Being in the experimental period of our lives, birth control serves as a “saving grace” to many. There are many different types of birth control teens can take that ranges from the pill, stick-patches, shots and even implants. Even though birth control has the reputation of just preventing pregnancy, it is also used to regulate menstrual cycles, clear acne and even stop menstrual pains like migraines and back aches.
Unfortunately, getting birth control requires a doctor’s visit. Women under-go a simple examination and receive a pamphlet with all the different birth control options. They then have a conversation with their doctor of what type of birth control suits them and their lifestyle the best.
This process isn’t necessary.Women in Indianapolis, Indiana, are looking to launch a new app that doesn’t require a doctor’s visit in order to get birth control. According to Fox59.com, women can download the app, “Nurx”, to get a prescription and have the contraception delivered to their door. Women can register for a free Nurx account online by filling out a basic medical questionnaire and exchanging a few messages with a doctor. With birth control options expanding and the stigma shrinking, it shouldn’t come to a surprise that an app has been created. With this, people just looking for a quick and easy path to getting birth control can get it without a doctor’s visit safely and affordably.
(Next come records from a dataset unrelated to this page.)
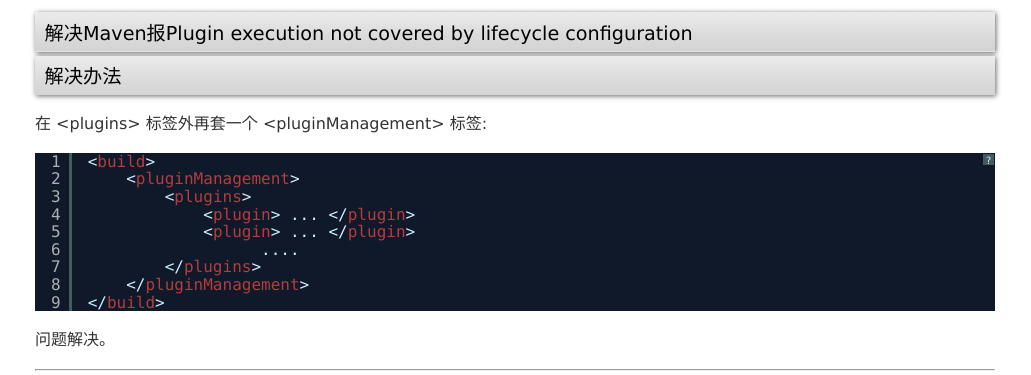
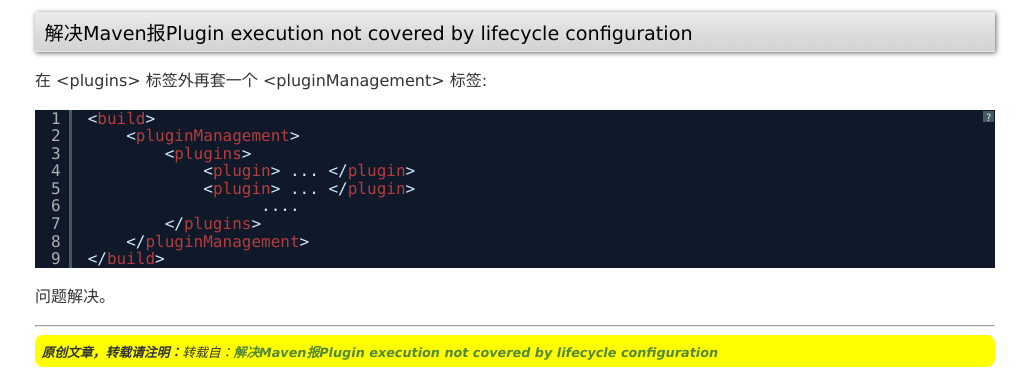
Before and after one commit to mrcodechen/mrcodechen.github.com, a Jekyll site: the page built from _posts/2014-08-24-maven-pom-plugin-error.md, in a window 1280 px wide, cut to the strip 324-699 px from the top of the page. Shown: the whole strip, without its empty margins (125-1156 px from the left). Built offline with Jekyll 4.4.1, drawn with Linux system fonts in a browser that asks for light colours; Markdown is read by kramdown in place of the engine named in the settings; a script that is not in the unit is left out; comment, search, counter and statistics services are not loaded.

Commit message:
update 2014-08-24-maven-pom-plugin-error.md

```diff
--- a/_posts/2014-08-24-maven-pom-plugin-error.md
+++ b/_posts/2014-08-24-maven-pom-plugin-error.md
@@ -9,7 +9,6 @@ tags:
 
 ## 解决Maven报Plugin execution not covered by lifecycle configuration
 
-## 解决办法 ##
 在 &lt;plugins&gt; 标签外再套一个 &lt;pluginManagement&gt; 标签:
 <pre class="brush:xml">
 &lt;build&gt;
```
Who wouldn’t want this app? It enables to women to get their birth control quickly and easily, still, with the doctor’s opinion and approval. Ohio needs to authorize this app so women throughout the state have more options.
After choosing birth control type and brand, women can enter their insurance information for review, and a doctor will fill the prescription, which will then be delivered to their home. Uninsured patients can still receive birth control at a cost of just $15. Nurx is currently only authorized to deliver to California, Washington, New York, Washington, D.C, Virginia, Pennsylvania, Massachusetts, Florida, Michigan , Missouri, Minnesota, Maryland and Indiana.
According to the National Campaign to Prevent Teen and Unplanned Pregnancies, 49 percent of all pregnancies are described as unplanned, and in 2010, public spending for unplanned pregnancies totaled an estimated $376 million.
The broad, positive impacts of birth control include boosting the US economy because fewer unplanned pregnancies will occur, so therefore consumers should have more access to birth control because it is ultimately does more for the country’s bottom line.
Places like Planned Parenthood allowed “the U.S and state governments to save $13.6 billion in 2010 and it is estimated that for every $1 invested in family planning programs, federal and state governments save $7.09 in part because of the unintended pregnancies that were prevented from publicly supported contraception, ” according to Planned Parenthood’s website.
Ohio constituents need to contact their state representative to encourage the authorization of the “Nurx” app for Ohio so it is among the countless other states throughout the country to approve it.